Some webpages at finitegeometry.org discuss
group actions on Sylvester’s duads and synthemes.

Those pages are based on the square model of
PG(3,2) described in the 1980’s by Steven H. Cullinane.

A rival tetrahedral model of PG(3,2) was described
in the 1990’s by Burkard Polster.

Polster’s tetrahedral model appears, notably, in
a Mathematics Magazine  article from April 2009—

IMAGE- Figure from article by Alex Fink and Richard Guy on how the symmetric group of degree 5 'sits specially' in the symmetric group of degree 6

Click for a pdf of the article.

Related material:

The Religion of Cubism” (May 9, 2003) and “Art and Lies
(Nov. 16, 2008).

This  post was suggested by following the link in yesterday’s
Sunday School post  to High White Noon, and the link from
there to A Study in Art Education, which mentions the date of
Rudolf Arnheim‘s death, June 9, 2007. This journal
on that date

Cryptology

IMAGE- The ninefold square

— The Delphic Corporation

The Fink-Guy article was announced in a Mathematical
Association of America newsletter dated April 15, 2009.

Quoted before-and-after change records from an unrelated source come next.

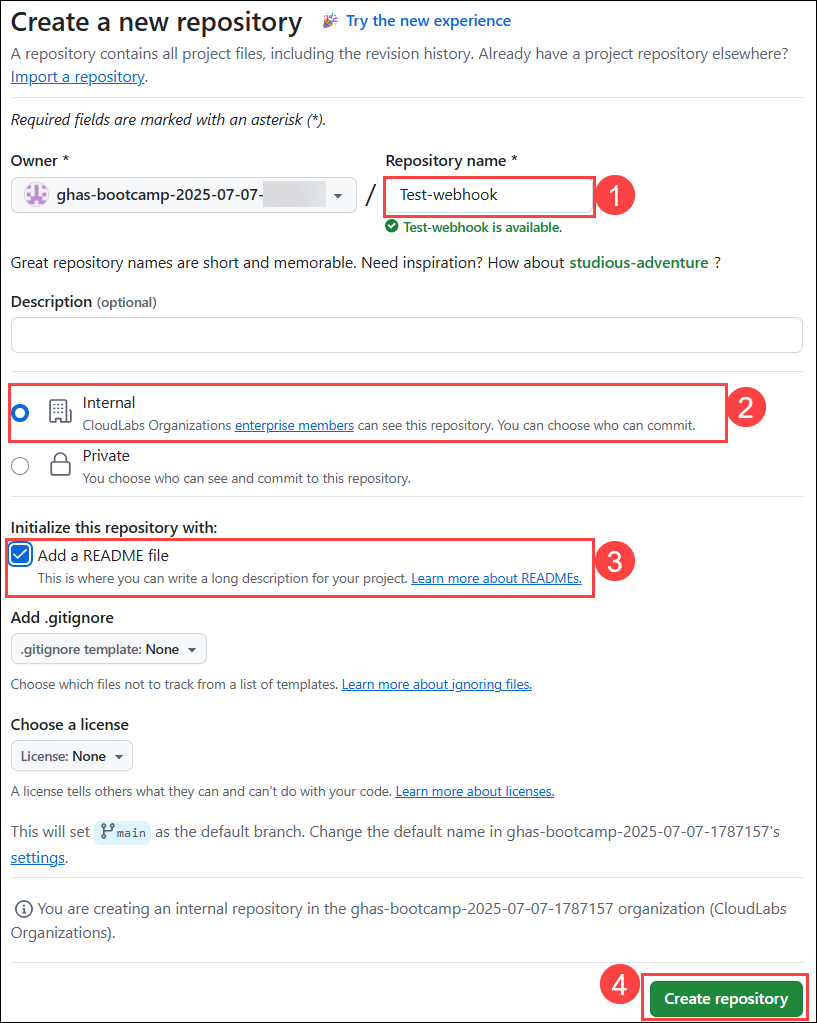
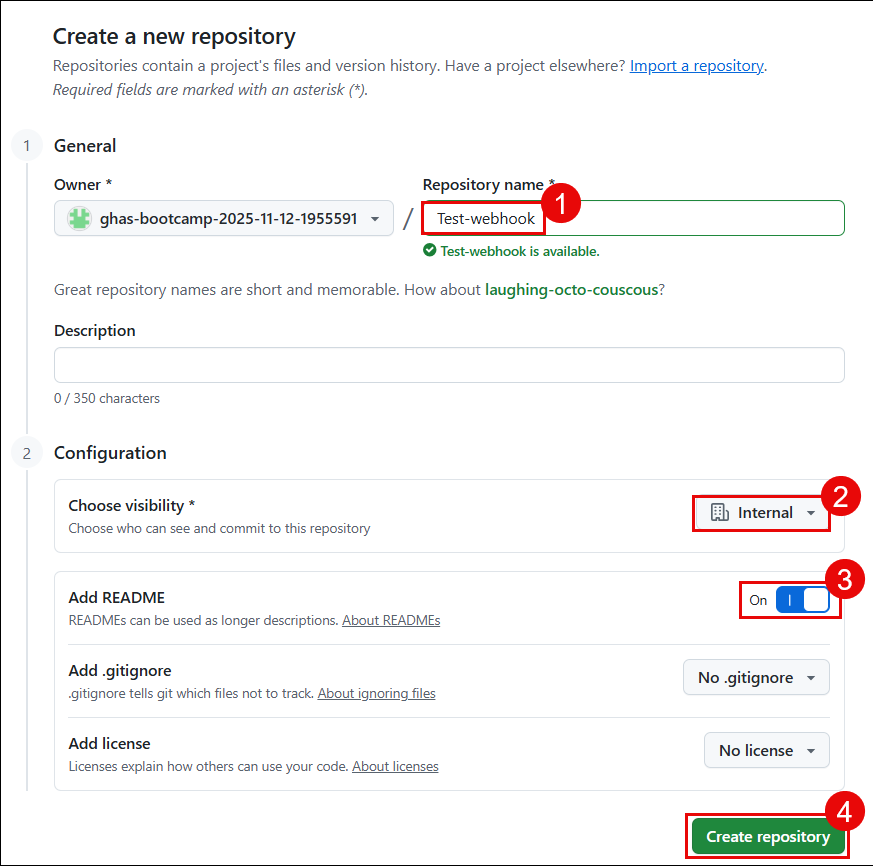
Update

diff --git a/Labs/Lab-08.md b/Labs/Lab-08.md
@@ -23,7 +23,7 @@ In this task, you will create a security campaign using GitHub Security features
 
 **Security Campaigns:** [GitHub Security Campaigns](https://docs.github.com/en/enterprise-cloud@latest/code-security/code-scanning/managing-code-scanning-alerts/fixing-alerts-in-security-campaign) are a feature within GitHub Advanced Security designed to help teams address security vulnerabilities at scale. These campaigns use Copilot Autofix to suggest fixes for up to 1,000 code scanning alerts at a time, allowing developers and security teams to collaborate efficiently. By prioritizing and fixing these alerts, teams can significantly reduce security debt and improve the overall security of their codebase
 
-1. Select the **ghas-bootcamp-xxxx-xx-xx-<inject key="Deployment-id" enableCopy="false"/>** organization from the top.
+1. Select the **ghas-bootcamp-xxxx-xx-xx-<inject key="DeploymentID" enableCopy="false"/>** organization from the top.
 
    ![](../images/T1S1iii.png)
 
@@ -170,7 +170,7 @@ There is a limit of 10 active campaigns. When a campaign is complete, or if you 
 
    ![Picture1](../images/mod7-task3-step1new.png)
 
-1. Under your organization name, Click the **Settings** tab from the top right corner of the navigation bar.
+1. Under your organization name, Click the **Security** tab from the top right corner of the navigation bar.
 
    ![Picture1](../images/security-tabat.png)
 

diff --git a/Labs/Lab-09.md b/Labs/Lab-09.md
@@ -65,7 +65,7 @@ In this task, you will explore the GHAS security overview dashboard and reports 
 
    ![Picture1](../images/org.png) 
      
-1. Select **ghas-bootcamp-xxxx-xx-xx-** from **organizations**.
+1. Select **ghas-bootcamp-xxxx-xx-xx-<inject key="DeploymentID" enableCopy="false"/>** from **organizations**.
 
    ![Picture1](../images/org-new1.png)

Those who prefer narrative to mathematics may consult
a Log24 post from a few days earlier, “Where Entertainment is God”
(April 12, 2009), and, for some backstory, The Judas Seat
(February 16, 2007).

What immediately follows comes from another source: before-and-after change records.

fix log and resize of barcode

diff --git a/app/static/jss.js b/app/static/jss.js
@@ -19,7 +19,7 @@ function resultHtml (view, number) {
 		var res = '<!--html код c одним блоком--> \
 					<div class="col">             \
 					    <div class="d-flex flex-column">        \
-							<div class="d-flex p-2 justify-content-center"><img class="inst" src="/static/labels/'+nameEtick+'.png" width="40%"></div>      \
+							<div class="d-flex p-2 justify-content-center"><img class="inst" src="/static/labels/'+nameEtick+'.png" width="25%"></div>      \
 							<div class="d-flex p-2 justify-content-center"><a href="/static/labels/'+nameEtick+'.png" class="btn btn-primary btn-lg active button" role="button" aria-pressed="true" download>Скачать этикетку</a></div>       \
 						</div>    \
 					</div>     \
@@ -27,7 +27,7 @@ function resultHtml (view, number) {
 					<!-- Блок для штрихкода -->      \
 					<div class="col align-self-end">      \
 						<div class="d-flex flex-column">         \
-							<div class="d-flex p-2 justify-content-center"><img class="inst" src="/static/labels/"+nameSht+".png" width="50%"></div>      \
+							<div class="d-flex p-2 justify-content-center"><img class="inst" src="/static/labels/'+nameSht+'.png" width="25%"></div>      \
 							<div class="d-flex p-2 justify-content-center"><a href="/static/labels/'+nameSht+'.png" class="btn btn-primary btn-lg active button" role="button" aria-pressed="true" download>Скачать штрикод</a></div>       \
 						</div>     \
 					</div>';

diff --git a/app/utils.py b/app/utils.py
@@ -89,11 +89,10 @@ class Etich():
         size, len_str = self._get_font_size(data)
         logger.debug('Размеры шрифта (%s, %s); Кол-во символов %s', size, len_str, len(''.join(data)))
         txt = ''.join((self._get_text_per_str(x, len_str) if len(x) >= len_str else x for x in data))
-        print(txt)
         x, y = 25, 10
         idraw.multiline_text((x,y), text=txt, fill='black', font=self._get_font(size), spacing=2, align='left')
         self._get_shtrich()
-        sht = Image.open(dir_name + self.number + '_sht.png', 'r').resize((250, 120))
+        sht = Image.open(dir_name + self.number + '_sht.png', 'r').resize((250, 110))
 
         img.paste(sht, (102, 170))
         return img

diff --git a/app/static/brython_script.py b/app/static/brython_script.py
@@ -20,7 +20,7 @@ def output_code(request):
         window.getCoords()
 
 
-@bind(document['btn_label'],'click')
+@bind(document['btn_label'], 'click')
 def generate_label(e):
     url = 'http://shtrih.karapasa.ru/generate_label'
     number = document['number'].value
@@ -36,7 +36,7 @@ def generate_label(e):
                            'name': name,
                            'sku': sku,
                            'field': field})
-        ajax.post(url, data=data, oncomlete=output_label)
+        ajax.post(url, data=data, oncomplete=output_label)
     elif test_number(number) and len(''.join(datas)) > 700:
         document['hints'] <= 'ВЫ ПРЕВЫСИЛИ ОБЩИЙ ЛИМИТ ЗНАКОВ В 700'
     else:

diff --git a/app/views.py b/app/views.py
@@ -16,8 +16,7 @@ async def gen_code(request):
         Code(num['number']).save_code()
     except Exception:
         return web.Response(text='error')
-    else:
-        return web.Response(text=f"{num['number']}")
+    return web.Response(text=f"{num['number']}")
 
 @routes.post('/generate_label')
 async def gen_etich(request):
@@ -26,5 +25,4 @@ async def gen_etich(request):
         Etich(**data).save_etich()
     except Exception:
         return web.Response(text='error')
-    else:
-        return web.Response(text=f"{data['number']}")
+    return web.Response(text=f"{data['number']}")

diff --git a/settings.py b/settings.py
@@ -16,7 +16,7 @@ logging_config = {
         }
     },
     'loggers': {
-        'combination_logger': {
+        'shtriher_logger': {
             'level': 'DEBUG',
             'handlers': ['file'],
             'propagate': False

Monday, July 16, 2012

Mapping Problem continued

Filed under: General,Geometry — m759 @ 2:56 AM

Another approach to the square-to-triangle
mapping problem (see also previous post)—

IMAGE- Triangular analogs of the hyperplanes in the square model of PG(3,2)

For the square model referred to in the above picture, see (for instance)

Coordinates for the 16 points in the triangular arrays 
of the corresponding affine space may be deduced
from the patterns in the projective-hyperplanes array above.

This should solve the inverse problem of mapping,
in a natural way, the triangular array of 16 points 
to the square array of 16 points.

Update of 9:35 AM ET July 16, 2012:

Note that the square model's 15 hyperplanes S 
and the triangular model's 15 hyperplanes T —

— share the following vector-space structure —

   0     c     d   c + d
   a   a + c   a + d a + c + d
   b   b + c   b + d b + c + d
a + b a + b + c a + b + d   a + b + 
  c + d

   (This vector-space a b c d  diagram is from
   Chapter 11 of   Sphere Packings, Lattices
   and Groups
, by   John Horton Conway and
   N. J. A. Sloane, first published by Springer
   in 1988.)

Sunday, April 25, 2004

Sunday April 25, 2004

Filed under: General,Geometry — m759 @ 3:31 PM

Small World

Added a note to 4×4 Geometry:

The 4×4 square model  lets us visualize the projective space PG(3,2) as well as the affine space AG(4,2).  For tetrahedral and circular models of PG(3,2), see the work of Burkard Polster.  The following is from an advertisement of a talk by Polster on PG(3,2).

The Smallest Perfect Universe

“After a short introduction to finite geometries, I’ll take you on a… guided tour of the smallest perfect universe — a complex universe of breathtaking abstract beauty, consisting of only 15 points, 35 lines and 15 planes — a space whose overall design incorporates and improves many of the standard features of the three-dimensional Euclidean space we live in….

Among mathematicians our perfect universe is known as PG(3,2) — the smallest three-dimensional projective space. It plays an important role in many core mathematical disciplines such as combinatorics, group theory, and geometry.”

— Burkard Polster, May 2001

Powered by WordPress